Pictures excluded, copy every record that follows exactly as it appears.

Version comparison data
○ ○ ○ ○ ○ ○ ○
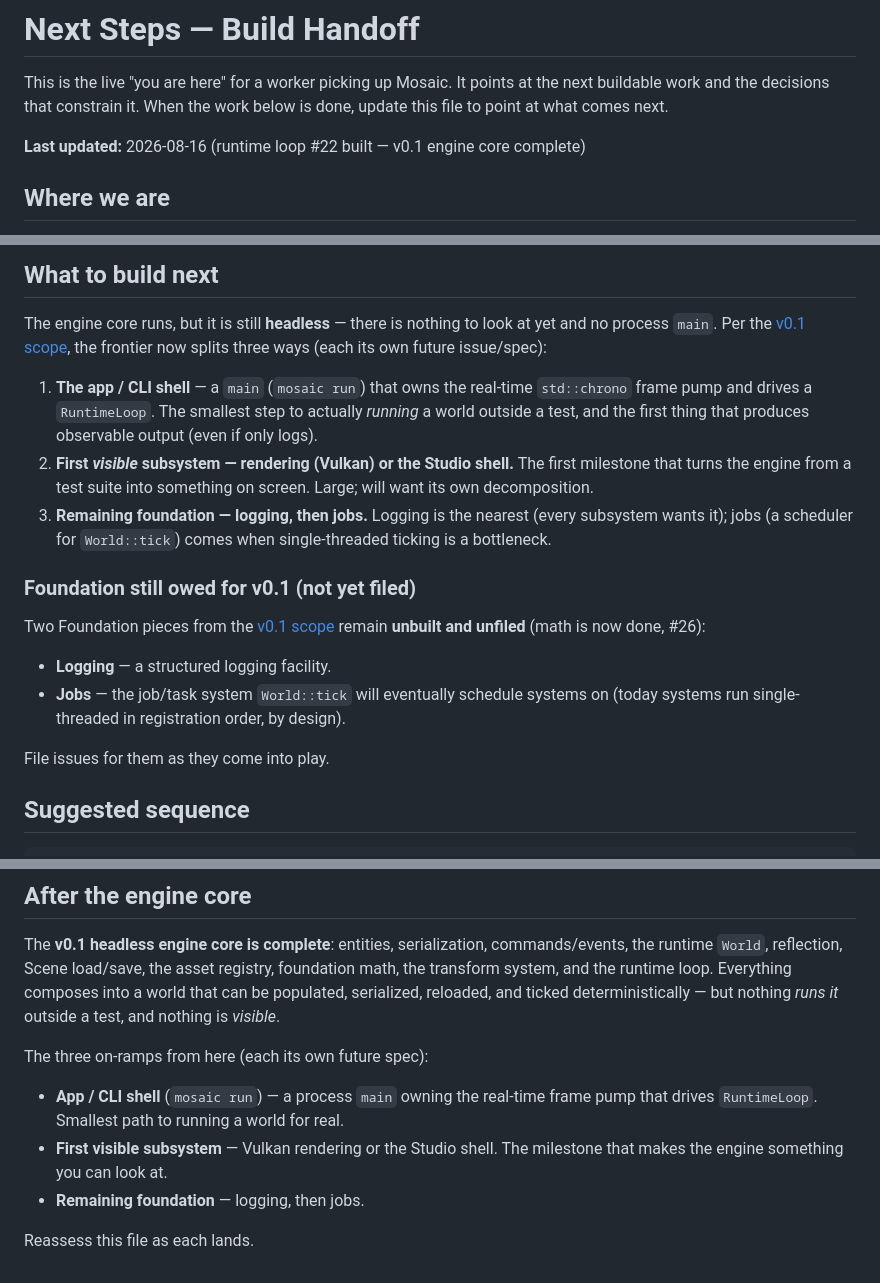
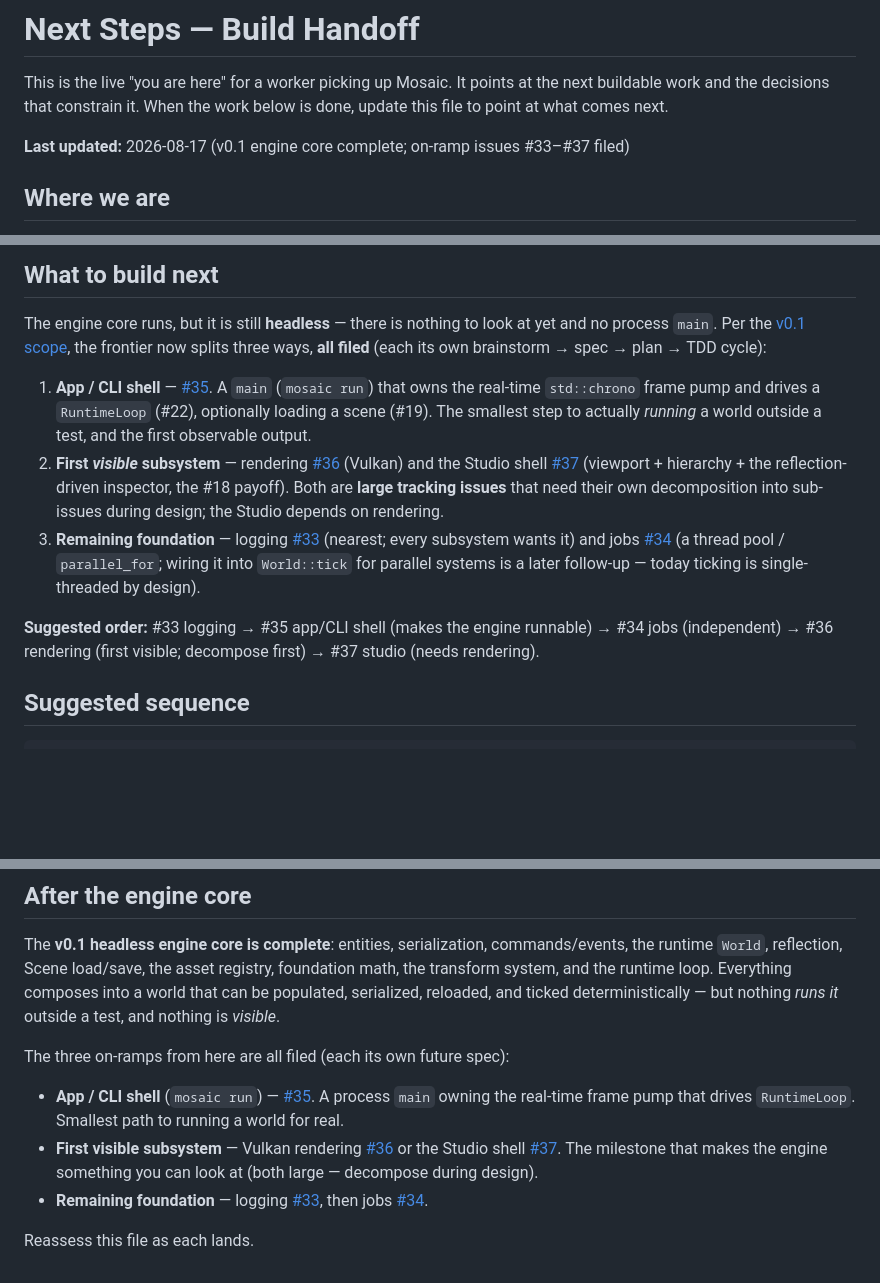
Before and after one commit to Evol-Luci/mosaic, a Markdown page: docs/project/next-steps.md, 3 parts joined by grey strips. GitHub-like rendering; blank space fills up the shorter version.

Commit message:
next-steps: link on-ramp issues #33-#37 for handoff
Co-Authored-By: Claude Opus 4.8 <noreply@anthropic.com>

```diff
--- a/docs/project/next-steps.md
+++ b/docs/project/next-steps.md
@@ -4,7 +4,7 @@ This is the live "you are here" for a worker picking up Mosaic. It points at the
 next buildable work and the decisions that constrain it. When the work below is
 done, update this file to point at what comes next.
 
-**Last updated:** 2026-08-16 (runtime loop #22 built — v0.1 engine core complete)
+**Last updated:** 2026-08-17 (v0.1 engine core complete; on-ramp issues #33–#37 filed)
 
 ## Where we are
 
@@ -219,29 +219,25 @@ Scene, #20 assets, #21 transform + #26 math, #22 runtime loop).
 The engine core runs, but it is still **headless** — there is nothing to look at yet
 and no process `main`. Per the
 [v0.1 scope](roadmap.md#the-v01-vertical-slice--the-first-mountain), the frontier now
-splits three ways (each its own future issue/spec):
+splits three ways, **all filed** (each its own brainstorm → spec → plan → TDD cycle):
 
-1. **The app / CLI shell** — a `main` (`mosaic run`) that owns the real-time
-   `std::chrono` frame pump and drives a `RuntimeLoop`. The smallest step to actually
-   *running* a world outside a test, and the first thing that produces observable
-   output (even if only logs).
-2. **First *visible* subsystem — rendering (Vulkan) or the Studio shell.** The first
-   milestone that turns the engine from a test suite into something on screen. Large;
-   will want its own decomposition.
-3. **Remaining foundation — logging, then jobs.** Logging is the nearest (every
-   subsystem wants it); jobs (a scheduler for `World::tick`) comes when
-   single-threaded ticking is a bottleneck.
+1. **App / CLI shell** — [#35](https://github.com/Evol-Luci/mosaic/issues/35).
+   A `main` (`mosaic run`) that owns the real-time `std::chrono` frame pump and drives
+   a `RuntimeLoop` (#22), optionally loading a scene (#19). The smallest step to
+   actually *running* a world outside a test, and the first observable output.
+2. **First *visible* subsystem** — rendering [#36](https://github.com/Evol-Luci/mosaic/issues/36)
+   (Vulkan) and the Studio shell [#37](https://github.com/Evol-Luci/mosaic/issues/37)
+   (viewport + hierarchy + the reflection-driven inspector, the #18 payoff). Both are
+   **large tracking issues** that need their own decomposition into sub-issues during
+   design; the Studio depends on rendering.
+3. **Remaining foundation** — logging [#33](https://github.com/Evol-Luci/mosaic/issues/33)
+   (nearest; every subsystem wants it) and jobs [#34](https://github.com/Evol-Luci/mosaic/issues/34)
+   (a thread pool / `parallel_for`; wiring it into `World::tick` for parallel systems
+   is a later follow-up — today ticking is single-threaded by design).
 
-### Foundation still owed for v0.1 (not yet filed)
-
-Two Foundation pieces from the [v0.1 scope](roadmap.md#the-v01-vertical-slice--the-first-mountain)
-remain **unbuilt and unfiled** (math is now done, #26):
-
-- **Logging** — a structured logging facility.
-- **Jobs** — the job/task system `World::tick` will eventually schedule systems on
-  (today systems run single-threaded in registration order, by design).
-
-File issues for them as they come into play.
+**Suggested order:** #33 logging → #35 app/CLI shell (makes the engine runnable) →
+#34 jobs (independent) → #36 rendering (first visible; decompose first) → #37 studio
+(needs rendering).
 
 ## Suggested sequence
 
@@ -304,11 +300,15 @@ registry, foundation math, the transform system, and the runtime loop. Everythin
 composes into a world that can be populated, serialized, reloaded, and ticked
 deterministically — but nothing *runs it* outside a test, and nothing is *visible*.
 
-The three on-ramps from here (each its own future spec):
-- **App / CLI shell** (`mosaic run`) — a process `main` owning the real-time frame
-  pump that drives `RuntimeLoop`. Smallest path to running a world for real.
-- **First visible subsystem** — Vulkan rendering or the Studio shell. The milestone
-  that makes the engine something you can look at.
-- **Remaining foundation** — logging, then jobs.
+The three on-ramps from here are all filed (each its own future spec):
+- **App / CLI shell** (`mosaic run`) — [#35](https://github.com/Evol-Luci/mosaic/issues/35).
+  A process `main` owning the real-time frame pump that drives `RuntimeLoop`.
+  Smallest path to running a world for real.
+- **First visible subsystem** — Vulkan rendering
+  [#36](https://github.com/Evol-Luci/mosaic/issues/36) or the Studio shell
+  [#37](https://github.com/Evol-Luci/mosaic/issues/37). The milestone that makes the
+  engine something you can look at (both large — decompose during design).
+- **Remaining foundation** — logging [#33](https://github.com/Evol-Luci/mosaic/issues/33),
+  then jobs [#34](https://github.com/Evol-Luci/mosaic/issues/34).
 
 Reassess this file as each lands.
```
○ ○ ○ ○ ○ ○ ○
▸ **Written response**
Before and after one commit to Evol-Luci/mosaic, a Markdown page: docs/project/next-steps.md, 3 parts joined by grey strips. GitHub-like rendering; blank space fills up the shorter version.

Commit message:
next-steps: link on-ramp issues #33-#37 for handoff
Co-Authored-By: Claude Opus 4.8 <noreply@anthropic.com>

```diff
--- a/docs/project/next-steps.md
+++ b/docs/project/next-steps.md
@@ -4,7 +4,7 @@ This is the live "you are here" for a worker picking up Mosaic. It points at the
 next buildable work and the decisions that constrain it. When the work below is
 done, update this file to point at what comes next.
 
-**Last updated:** 2026-08-16 (runtime loop #22 built — v0.1 engine core complete)
+**Last updated:** 2026-08-17 (v0.1 engine core complete; on-ramp issues #33–#37 filed)
 
 ## Where we are
 
@@ -219,29 +219,25 @@ Scene, #20 assets, #21 transform + #26 math, #22 runtime loop).
 The engine core runs, but it is still **headless** — there is nothing to look at yet
 and no process `main`. Per the
 [v0.1 scope](roadmap.md#the-v01-vertical-slice--the-first-mountain), the frontier now
-splits three ways (each its own future issue/spec):
+splits three ways, **all filed** (each its own brainstorm → spec → plan → TDD cycle):
 
-1. **The app / CLI shell** — a `main` (`mosaic run`) that owns the real-time
-   `std::chrono` frame pump and drives a `RuntimeLoop`. The smallest step to actually
-   *running* a world outside a test, and the first thing that produces observable
-   output (even if only logs).
-2. **First *visible* subsystem — rendering (Vulkan) or the Studio shell.** The first
-   milestone that turns the engine from a test suite into something on screen. Large;
-   will want its own decomposition.
-3. **Remaining foundation — logging, then jobs.** Logging is the nearest (every
-   subsystem wants it); jobs (a scheduler for `World::tick`) comes when
-   single-threaded ticking is a bottleneck.
+1. **App / CLI shell** — [#35](https://github.com/Evol-Luci/mosaic/issues/35).
+   A `main` (`mosaic run`) that owns the real-time `std::chrono` frame pump and drives
+   a `RuntimeLoop` (#22), optionally loading a scene (#19). The smallest step to
+   actually *running* a world outside a test, and the first observable output.
+2. **First *visible* subsystem** — rendering [#36](https://github.com/Evol-Luci/mosaic/issues/36)
+   (Vulkan) and the Studio shell [#37](https://github.com/Evol-Luci/mosaic/issues/37)
+   (viewport + hierarchy + the reflection-driven inspector, the #18 payoff). Both are
+   **large tracking issues** that need their own decomposition into sub-issues during
+   design; the Studio depends on rendering.
+3. **Remaining foundation** — logging [#33](https://github.com/Evol-Luci/mosaic/issues/33)
+   (nearest; every subsystem wants it) and jobs [#34](https://github.com/Evol-Luci/mosaic/issues/34)
+   (a thread pool / `parallel_for`; wiring it into `World::tick` for parallel systems
+   is a later follow-up — today ticking is single-threaded by design).
 
-### Foundation still owed for v0.1 (not yet filed)
-
-Two Foundation pieces from the [v0.1 scope](roadmap.md#the-v01-vertical-slice--the-first-mountain)
-remain **unbuilt and unfiled** (math is now done, #26):
-
-- **Logging** — a structured logging facility.
-- **Jobs** — the job/task system `World::tick` will eventually schedule systems on
-  (today systems run single-threaded in registration order, by design).
-
-File issues for them as they come into play.
+**Suggested order:** #33 logging → #35 app/CLI shell (makes the engine runnable) →
+#34 jobs (independent) → #36 rendering (first visible; decompose first) → #37 studio
+(needs rendering).
 
 ## Suggested sequence
 
@@ -304,11 +300,15 @@ registry, foundation math, the transform system, and the runtime loop. Everythin
 composes into a world that can be populated, serialized, reloaded, and ticked
 deterministically — but nothing *runs it* outside a test, and nothing is *visible*.
 
-The three on-ramps from here (each its own future spec):
-- **App / CLI shell** (`mosaic run`) — a process `main` owning the real-time frame
-  pump that drives `RuntimeLoop`. Smallest path to running a world for real.
-- **First visible subsystem** — Vulkan rendering or the Studio shell. The milestone
-  that makes the engine something you can look at.
-- **Remaining foundation** — logging, then jobs.
+The three on-ramps from here are all filed (each its own future spec):
+- **App / CLI shell** (`mosaic run`) — [#35](https://github.com/Evol-Luci/mosaic/issues/35).
+  A process `main` owning the real-time frame pump that drives `RuntimeLoop`.
+  Smallest path to running a world for real.
+- **First visible subsystem** — Vulkan rendering
+  [#36](https://github.com/Evol-Luci/mosaic/issues/36) or the Studio shell
+  [#37](https://github.com/Evol-Luci/mosaic/issues/37). The milestone that makes the
+  engine something you can look at (both large — decompose during design).
+- **Remaining foundation** — logging [#33](https://github.com/Evol-Luci/mosaic/issues/33),
+  then jobs [#34](https://github.com/Evol-Luci/mosaic/issues/34).
 
 Reassess this file as each lands.
```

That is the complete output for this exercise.